It’s time for another preseason player profile for the Syracuse men’s basketball team. To look at all our player profiles and more preseason content, visit the men’s basketball section here.
Recently, Syracuse has found tremendous success with transfers in guys like Michael Gbinije, Andrew White, John Gillon, Paschal Chukwu, and most recently Elijah Hughes. Griffin looks to follow in their footsteps, especially Hughes’. The Illinois transfer is the favorite to take the recent NBA draft pick’s spot in the SU starting lineup.
The immediate thing that pops out about Griffin is his shooting. That’s the one area where perhaps the absence of Hughes will be felt the least. What remains to be seen is if Griffin can help replace the defense and intangibles that the former East Carolina transfer brought to Jim Boeheim’s squad.
Recently on a Zoom call, Boeheim compared Griffin’s motor to Baye Moussa Keita.
“Every play he’ll go after a rebound from 20 feet away and go get it above the rim. Loose ball, he’ll go get it from 25 feet away. He’s a huge motor guy. … He’s still a skill player. He shoots the ball well and makes plays. He’s a highly skilled player who’s working on his ball-handling, penetration.”
Vitals: 6-foot-5, 190 lbs.
Stats: 2019-20 (Illinois): 8.9 points, 4.5 rebounds, and 0.6 assists per game. Griffin led Illinois in three-point field goal percentage (41.6) and free-throw percentage (86.1)
Strengthens/Weaknesses: As I mentioned above, the shooting is what jumps off the chart when you look at Griffin. Not only does he have a quick-trigger three, he also shows great off-ball movement to make himself open for a free three. That alone should take some pressure off of the Syracuse guards to create threes for themselves. You also can’t ignore 4.5 rebounds in 18.1 minutes of average game time, which is pretty good for a player his height.
The biggest unknown is how Griffin will integrate into the 2-3 zone.
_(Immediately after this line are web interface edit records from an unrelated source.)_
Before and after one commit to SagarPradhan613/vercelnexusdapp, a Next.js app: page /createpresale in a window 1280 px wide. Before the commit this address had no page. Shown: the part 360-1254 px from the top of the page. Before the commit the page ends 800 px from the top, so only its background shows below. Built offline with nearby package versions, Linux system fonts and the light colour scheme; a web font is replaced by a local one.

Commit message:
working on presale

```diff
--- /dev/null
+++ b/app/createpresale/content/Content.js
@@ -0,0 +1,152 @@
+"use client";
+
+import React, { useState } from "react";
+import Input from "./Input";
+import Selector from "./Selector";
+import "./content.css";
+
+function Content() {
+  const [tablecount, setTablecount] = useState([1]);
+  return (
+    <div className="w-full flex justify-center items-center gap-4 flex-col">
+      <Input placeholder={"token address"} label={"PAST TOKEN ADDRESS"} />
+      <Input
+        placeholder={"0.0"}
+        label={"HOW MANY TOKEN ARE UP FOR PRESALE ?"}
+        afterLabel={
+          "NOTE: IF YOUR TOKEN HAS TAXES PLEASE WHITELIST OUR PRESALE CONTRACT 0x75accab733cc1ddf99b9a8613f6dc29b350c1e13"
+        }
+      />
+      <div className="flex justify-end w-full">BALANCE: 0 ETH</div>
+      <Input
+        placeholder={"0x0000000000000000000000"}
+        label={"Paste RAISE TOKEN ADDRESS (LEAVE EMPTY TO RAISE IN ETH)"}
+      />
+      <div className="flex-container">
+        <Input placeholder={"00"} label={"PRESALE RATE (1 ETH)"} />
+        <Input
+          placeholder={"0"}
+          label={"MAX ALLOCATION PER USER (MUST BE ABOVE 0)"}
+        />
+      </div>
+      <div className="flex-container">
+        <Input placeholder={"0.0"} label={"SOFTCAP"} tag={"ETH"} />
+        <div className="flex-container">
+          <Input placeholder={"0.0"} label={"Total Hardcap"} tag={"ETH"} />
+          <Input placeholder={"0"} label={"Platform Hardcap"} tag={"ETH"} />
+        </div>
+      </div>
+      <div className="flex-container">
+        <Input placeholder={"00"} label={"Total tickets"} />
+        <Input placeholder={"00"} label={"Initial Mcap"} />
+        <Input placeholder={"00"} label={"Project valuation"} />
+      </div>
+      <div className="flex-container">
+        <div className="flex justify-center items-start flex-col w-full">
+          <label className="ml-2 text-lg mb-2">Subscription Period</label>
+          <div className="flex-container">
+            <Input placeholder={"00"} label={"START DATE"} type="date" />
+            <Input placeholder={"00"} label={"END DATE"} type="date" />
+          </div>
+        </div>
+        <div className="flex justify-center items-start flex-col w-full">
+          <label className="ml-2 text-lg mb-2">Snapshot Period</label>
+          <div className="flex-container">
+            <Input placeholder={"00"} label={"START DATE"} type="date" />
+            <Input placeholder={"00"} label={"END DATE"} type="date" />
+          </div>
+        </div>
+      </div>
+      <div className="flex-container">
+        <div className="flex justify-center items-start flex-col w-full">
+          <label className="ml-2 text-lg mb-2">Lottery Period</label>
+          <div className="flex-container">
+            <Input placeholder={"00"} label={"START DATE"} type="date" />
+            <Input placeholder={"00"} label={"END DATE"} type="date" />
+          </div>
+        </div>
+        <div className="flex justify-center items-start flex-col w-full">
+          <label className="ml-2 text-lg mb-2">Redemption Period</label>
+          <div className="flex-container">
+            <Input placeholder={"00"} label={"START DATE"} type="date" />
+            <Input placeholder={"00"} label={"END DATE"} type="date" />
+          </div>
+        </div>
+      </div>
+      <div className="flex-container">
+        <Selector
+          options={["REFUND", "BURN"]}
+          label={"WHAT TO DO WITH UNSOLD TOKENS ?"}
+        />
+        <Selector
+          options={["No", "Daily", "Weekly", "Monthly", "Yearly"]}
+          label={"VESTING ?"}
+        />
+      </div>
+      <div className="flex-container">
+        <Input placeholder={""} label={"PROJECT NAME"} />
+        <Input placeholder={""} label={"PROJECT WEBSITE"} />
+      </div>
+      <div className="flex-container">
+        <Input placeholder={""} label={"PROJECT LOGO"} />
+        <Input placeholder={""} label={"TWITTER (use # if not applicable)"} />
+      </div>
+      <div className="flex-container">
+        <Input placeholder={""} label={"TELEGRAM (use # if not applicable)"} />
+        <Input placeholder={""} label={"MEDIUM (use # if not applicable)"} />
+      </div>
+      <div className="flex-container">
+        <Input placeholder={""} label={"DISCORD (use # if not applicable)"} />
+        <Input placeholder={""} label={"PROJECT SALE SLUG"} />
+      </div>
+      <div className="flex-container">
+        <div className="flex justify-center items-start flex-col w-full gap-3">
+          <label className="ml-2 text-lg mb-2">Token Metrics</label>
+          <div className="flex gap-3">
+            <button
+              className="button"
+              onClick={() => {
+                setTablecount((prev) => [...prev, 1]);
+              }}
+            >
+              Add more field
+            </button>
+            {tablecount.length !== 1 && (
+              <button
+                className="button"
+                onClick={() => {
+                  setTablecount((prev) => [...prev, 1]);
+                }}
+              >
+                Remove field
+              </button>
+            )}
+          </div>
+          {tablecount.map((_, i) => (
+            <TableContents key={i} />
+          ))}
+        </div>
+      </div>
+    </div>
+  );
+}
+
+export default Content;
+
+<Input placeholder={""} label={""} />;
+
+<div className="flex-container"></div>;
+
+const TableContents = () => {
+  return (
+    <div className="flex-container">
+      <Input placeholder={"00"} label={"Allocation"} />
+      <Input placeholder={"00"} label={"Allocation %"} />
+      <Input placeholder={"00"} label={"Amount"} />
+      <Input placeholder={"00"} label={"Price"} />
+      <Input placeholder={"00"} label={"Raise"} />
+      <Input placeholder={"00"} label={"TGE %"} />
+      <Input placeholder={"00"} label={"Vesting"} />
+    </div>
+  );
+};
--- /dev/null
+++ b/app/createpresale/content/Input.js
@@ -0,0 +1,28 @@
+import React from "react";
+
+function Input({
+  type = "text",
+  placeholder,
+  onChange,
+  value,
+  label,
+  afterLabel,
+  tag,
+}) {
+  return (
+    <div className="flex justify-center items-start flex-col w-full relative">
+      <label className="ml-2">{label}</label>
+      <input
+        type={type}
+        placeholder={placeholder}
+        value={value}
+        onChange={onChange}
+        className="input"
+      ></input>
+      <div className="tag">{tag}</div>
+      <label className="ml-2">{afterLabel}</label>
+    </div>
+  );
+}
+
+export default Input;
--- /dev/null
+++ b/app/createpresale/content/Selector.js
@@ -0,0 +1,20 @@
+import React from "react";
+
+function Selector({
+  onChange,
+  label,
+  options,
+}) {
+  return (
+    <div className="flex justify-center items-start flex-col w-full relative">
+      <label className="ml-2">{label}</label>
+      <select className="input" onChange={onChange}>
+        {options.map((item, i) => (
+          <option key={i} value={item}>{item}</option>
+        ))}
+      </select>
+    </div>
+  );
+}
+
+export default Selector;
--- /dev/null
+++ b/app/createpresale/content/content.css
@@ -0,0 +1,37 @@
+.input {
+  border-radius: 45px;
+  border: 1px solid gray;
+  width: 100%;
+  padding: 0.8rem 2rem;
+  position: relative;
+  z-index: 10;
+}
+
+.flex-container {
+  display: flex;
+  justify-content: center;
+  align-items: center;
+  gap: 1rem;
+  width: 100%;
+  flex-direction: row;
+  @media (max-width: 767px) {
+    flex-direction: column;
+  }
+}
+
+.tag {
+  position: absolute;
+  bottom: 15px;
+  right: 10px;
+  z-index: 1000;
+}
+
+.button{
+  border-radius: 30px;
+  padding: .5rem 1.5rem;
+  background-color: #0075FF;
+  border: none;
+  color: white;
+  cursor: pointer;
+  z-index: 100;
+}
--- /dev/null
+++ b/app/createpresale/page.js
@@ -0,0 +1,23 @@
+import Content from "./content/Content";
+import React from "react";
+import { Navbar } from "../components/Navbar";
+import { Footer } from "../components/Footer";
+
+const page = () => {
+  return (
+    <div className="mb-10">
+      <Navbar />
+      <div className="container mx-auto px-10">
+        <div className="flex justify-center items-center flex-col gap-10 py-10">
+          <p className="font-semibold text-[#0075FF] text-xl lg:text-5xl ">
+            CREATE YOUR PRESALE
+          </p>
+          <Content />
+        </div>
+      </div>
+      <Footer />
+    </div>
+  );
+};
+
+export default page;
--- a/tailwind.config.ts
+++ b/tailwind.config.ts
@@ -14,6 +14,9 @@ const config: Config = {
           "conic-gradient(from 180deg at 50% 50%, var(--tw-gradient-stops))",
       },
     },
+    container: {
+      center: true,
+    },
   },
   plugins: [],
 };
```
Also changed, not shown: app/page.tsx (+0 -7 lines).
A lot has been said about his wide wingspan, but it remains to be seen if that will make up for the height deficit at the back of the zone. Perhaps a mid-range game would help Griffin as well, as a quick look at his highlights shows that he either shoots from behind the arc or at the rim.
Ceiling: Griffin proves to be an efficient and reliable scoring option as he consistently finds himself open for easy threes. He easily replaces the scoring lost by Hughes, which means that Buddy Boeheim and Joe Girard don’t have to do everything on offense. His wingspan also forces turnovers on defense as he provides a secure pair of hands to aid in rebounding efforts.
Floor: Griffin falls prey to “Syracuse Syndrome” and loses any sense of consistency behind the arc. His lack of offensive contributions compound with weak defensive influence, which means Coach Boeheim turns to Quincy Guerrier more often.